The piecemeal approach to legalizing same-sex marriage in New Mexico may be at an end as the state’s thirty-three counties have petitioned the State Supreme Court to stop the various lawsuits and rule on the issue of same-sex marriage.
New Mexico has been struggling with various courts issuing orders for the counties to provide same-sex couples marriage licences. Eight of the counties have either chosen to or been ordered to provide licenses so far.
Amber Royster of Equality New Mexico stated that “The filing by the county clerks gets us another step closer to a statewide solution. With over 900 marriage licenses having been issued to same-sex couples in New Mexico in recent weeks, we need the State Supreme Court to weigh in so that all New Mexicans, regardless of gender, are free to marry the person they love in every edge and corner of our Land of Enchantment.”

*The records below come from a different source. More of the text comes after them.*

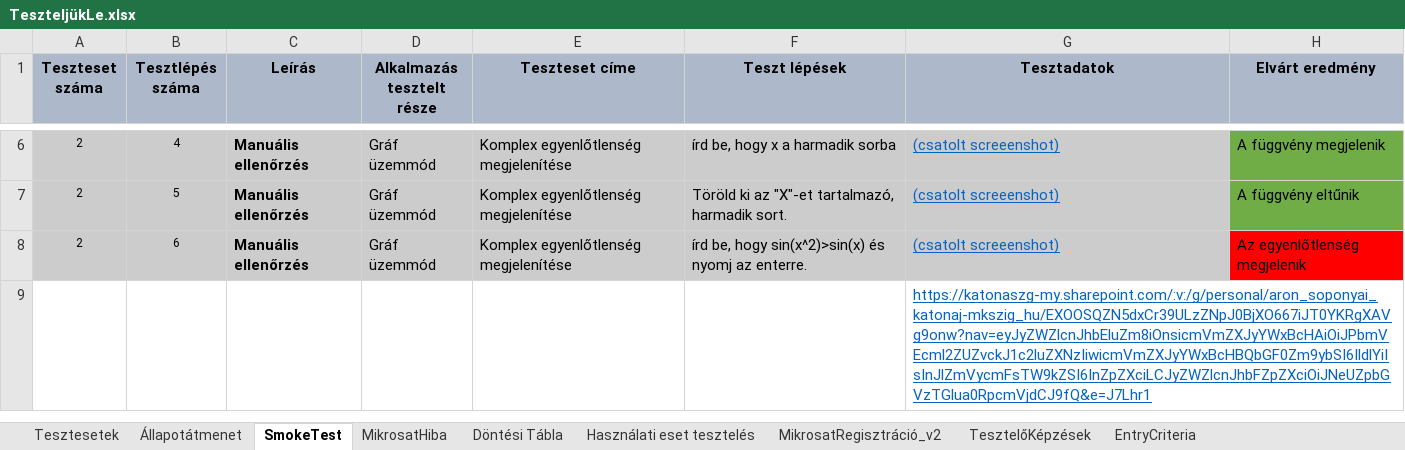
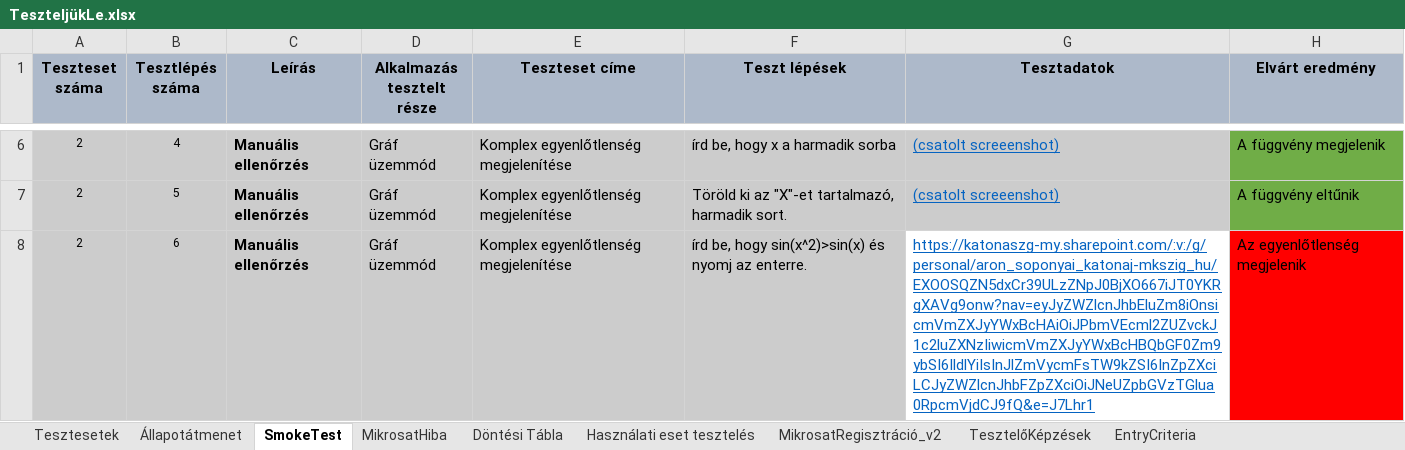
Before and after one commit to kizsi2019/KA_12D, an Excel workbook: Soponyai Áron/tesztelés/TeszteljükLe.xlsx, sheet SmokeTest, drawn as a sheet; only a part is shown, gaps mark what is left out; values as stored, in another font and other column widths than the file's, no borders; the diff names each change by its address in the sheet, - before the commit and + after, or states it on an @@ line.

```diff
--- a/Soponyai Áron/tesztelés/TeszteljükLe.xlsx (sheet SmokeTest)
+++ b/Soponyai Áron/tesztelés/TeszteljükLe.xlsx (sheet SmokeTest)
-G8 (Tesztadatok): (csatolt screeenshot)
+G8 (Tesztadatok): https://katonaszg-my.sharepoint.com/:v:/g/personal/aron_soponyai_katonaj-mkszig_hu/EXOOSQZN5dxCr39ULzZNpJ0BjXO667iJT0YKRgXAVg9onw?nav=eyJyZWZlcnJhbEluZm8iOnsicmVmZXJyYWxBcHAiOiJPbmVEcml2ZUZvckJ1c2luZXNzIiwicmVmZXJyYWxBcHBQbGF0Zm9ybSI6IldlYiIsInJlZmVycmFsTW9kZSI6InZpZXciLCJyZWZlcnJhbFZpZXciOiJNeUZpbGVzTGlua0RpcmVjdCJ9fQ&e=J7Lhr1
-G8 fill: #CCCCCC
+G8 fill: none
-row 9:  |  |  |  |  |  | https://katonaszg-my.sharepoint.com/:v:/g/personal/aron_soponyai_katonaj-mkszig_hu/EXOOSQZN5dxCr39ULzZNpJ0BjXO667iJT0YKRgXAVg9onw?nav=eyJyZWZlcnJhbEluZm8iOnsicmVmZXJyYWxBcHAiOiJPbmVEcml2ZUZvckJ1c2luZXNzIiwicmVmZXJyYWxBcHBQbGF0Zm9ybSI6IldlYiIsInJlZmVycmFsTW9kZSI6InZpZXciLCJyZWZlcnJhbFZpZXciOiJNeUZpbGVzTGlua0RpcmVjdCJ9fQ&e=J7Lhr1
```
Also changed, not shown: sheet MikrosatRegisztráció_v2, 16 other files.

New Mexico is in an unusual situation in that they do not have an explicit ban on same-sex marriage, nor do they have a marriage law that explicitly states marriage is between a man and a woman. Because of this, various courts have interpreted the law, coupled with the state’s Constitution, as meaning that same-sex marriage is legal in the New Mexico.
Los Alamos and Grant Counties recently joined Bernalillo, Santa Fe, Taos, Dona Ana, San Miguel and Valencia Counties in allowing same-sex couples to marry. So far, some 900 same-sex couples have requested marriage licenses.
Los Alamos County Clerk Sharon Stover has been fighting the court order requiring her to provide same-sex couples marriage licenses. Stover denied a license to a same-sex couple claiming that the actual language of the state law creates a ban on same-sex marriage. The statute does not say man and woman, but rather contains references to the words ‘husband’ and ‘wife’.
Stover stated that “I respect and value the rights of each person to be treated as equally and fairly as our Constitution states. Clearly, the marriage license in state statute has not been updated since 1961. It does not work for same-sex couples, and that is a matter for the Legislature to fix, not a clerk and not a district judge.”
Stover hopes that the State Supreme Court will rule soon.
Stover’s request to put off issuing the marriage license was denied by the court who largely stated that what the law states trumps what the form is, and that Stover has a clear duty to issue a license in this particular case.